Film noir enjoyed a mini-revival (trendily termed “neo-noir”) in the 1980s and 1990s, and while Bound doesn’t achieve the crackerjack reinvention of, say, Pulp Fiction, it nailed the key tropes of the genre – theft, murder, betrayal, femmes fatales – as brilliantly as Blood Simple, and had a lot more fun while doing so. Those distracted by the sex and violence, both of which seem tame by today’s standards, may have missed the rich seam of black humour running through the film – not least a reliably over-the-top Joe ‘Joey Pants’ Pantoliano with his hilariously literal money-laundering operation.
Hailed by the LGBT community for its realistic portrayal of lesbian relationships – hands and wetness are key leitmotifs – and justly acclaimed by even the most conservative critics as an astonishingly assured debut, Bound has aged remarkably well – thanks largely to its reliance on timeless film noir tropes – and looks stunning in HD. On the occasion of its 5th birthday, Arrow has given Bound fans one hell of a present.

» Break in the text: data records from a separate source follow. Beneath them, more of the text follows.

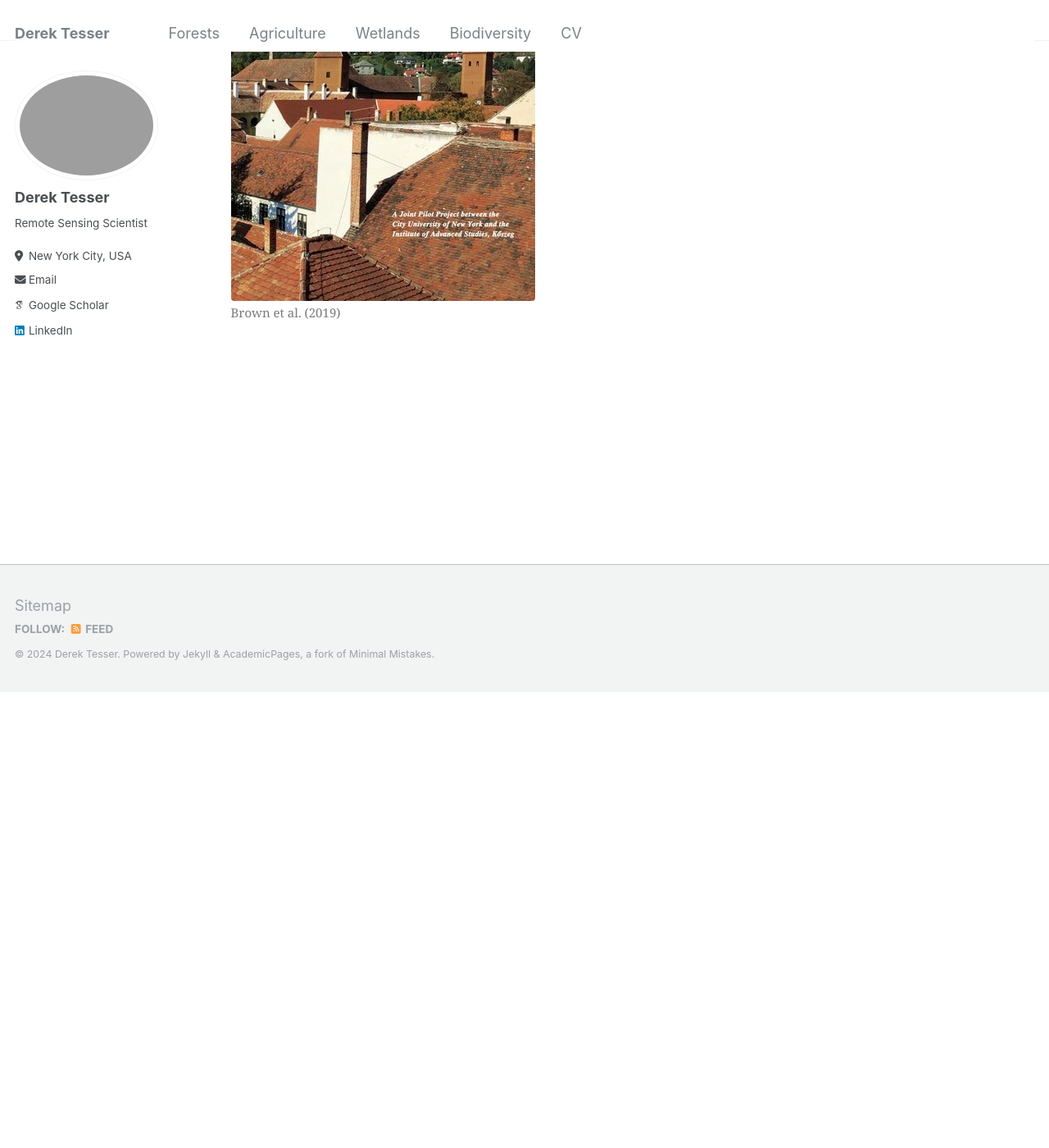
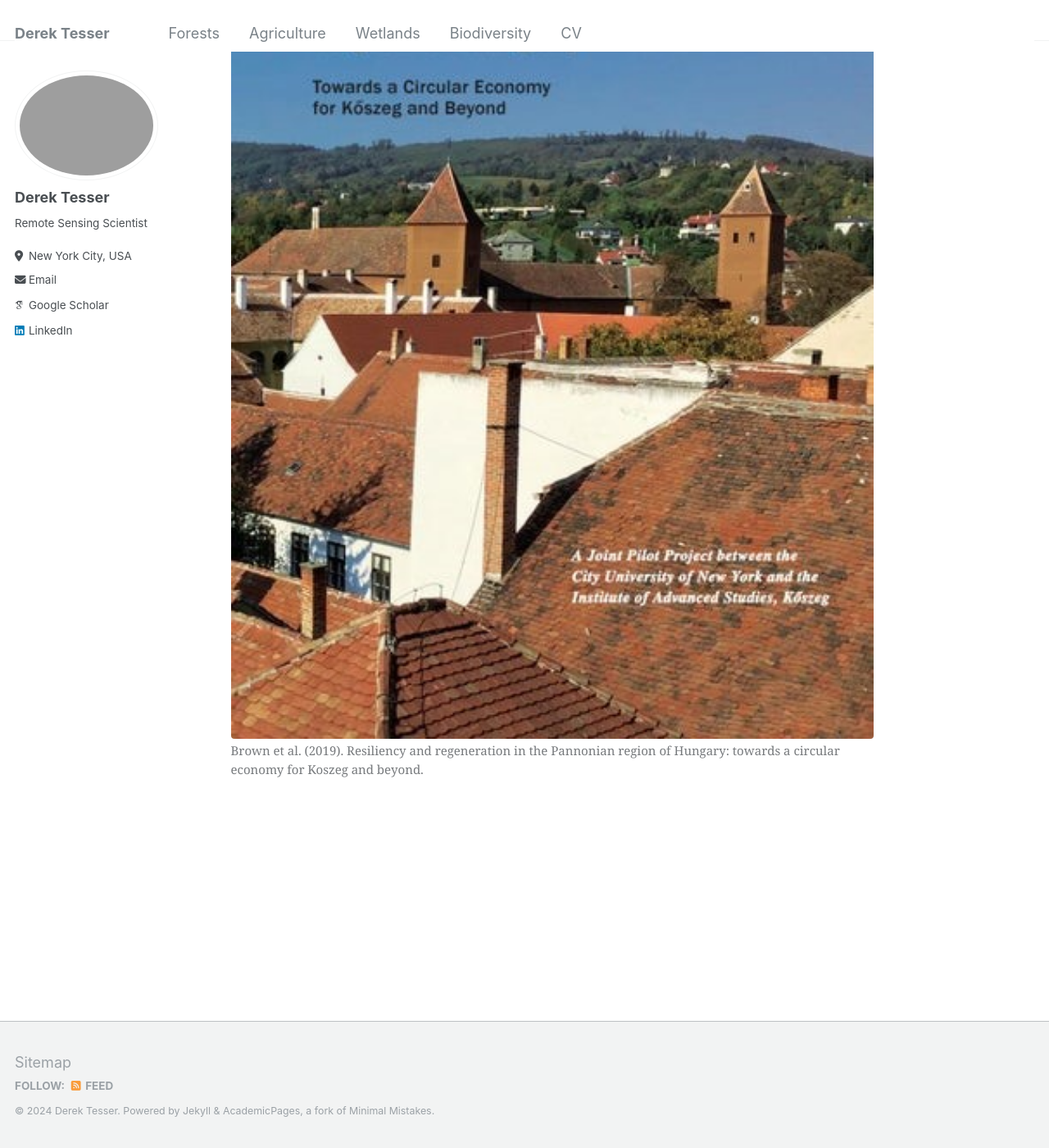
Before and after one commit to dstesser/dstesser.github.io, a Jekyll site: the page built from _pages/agriculture.md, in a window 1280 px wide and 1400 px high, scrolled down 2370 px. Shown: the whole window at 82% size. Built offline with Jekyll 4.4.1, drawn with Linux system fonts in a browser that asks for light colours; some web fonts are replaced; before the commit the page ends 3213 px from its top, so only the background shows below that.

Commit message:
Update agriculture.md

```diff
--- a/_pages/agriculture.md
+++ b/_pages/agriculture.md
@@ -56,7 +56,7 @@ Serving as the lead for the forestry and agriculture sector, our research findin
 
 <div style="text-align:left;">
     <figure style="display:inline-block; text-align: left;">
-        <img src="https://raw.githubusercontent.com/dstesser/dstesser.github.io/master/images/koszeg%20book.jpg" style="width: 100%;">
-        <figcaption style="font-size: 15px; max-width: 100%; text-align:left; margin-top: -15px;">Brown et al. (2019) </figcaption>
+        <img src="https://raw.githubusercontent.com/dstesser/dstesser.github.io/master/images/koszeg%20book.jpg" style="width: 80%;">
+        <figcaption style="font-size: 15px; max-width: 80%; text-align:left; margin-top: -15px;">Brown et al. (2019). Resiliency and regeneration in the Pannonian region of Hungary: towards a circular economy for Koszeg and beyond.</figcaption>
     </figure>
 </div>
```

EXTRAS The original pre-Matrix audio commentary has the Wachowskis joined by ‘Joey Pants’, editor Zach Staenberg and sex consultant/extra Susie Bright, who discuss the filmmakers’ strenuous insistence on an accurate, non-exploitative portrayal of lesbian sex, MPAA cuts, budgetary limitations and more, without ever really covering the film’s conception, gestation, or film noir influences. It’s 1996 vintage, but Arrow brings it bang up to date with a brand new 30-minute documentary, Modern Noir: The Sights and Sounds of Bound, in which Staenberg, cinematographer Bill Pope and composer Don Davis look back 18 years to the shooting, editing and scoring of the film, heaping praise on the Wachowskis for their preternatural directing skills. Also new to this edition are some delicious, freshly-shot cast interviews, with Gershon and Tilly spilling secrets (they were originally cast in each other’s roles! Linda Hamilton and Roseanna Arquette nearly played Violet!), and Pantoliano and Christopher Meloni on winning form. The impressive DVD/Blu-ray combo is rounded out by other vintage interviews and featurettes, an essay by James Oliver, new artwork by Sam Smith, trailers, TV spots and more.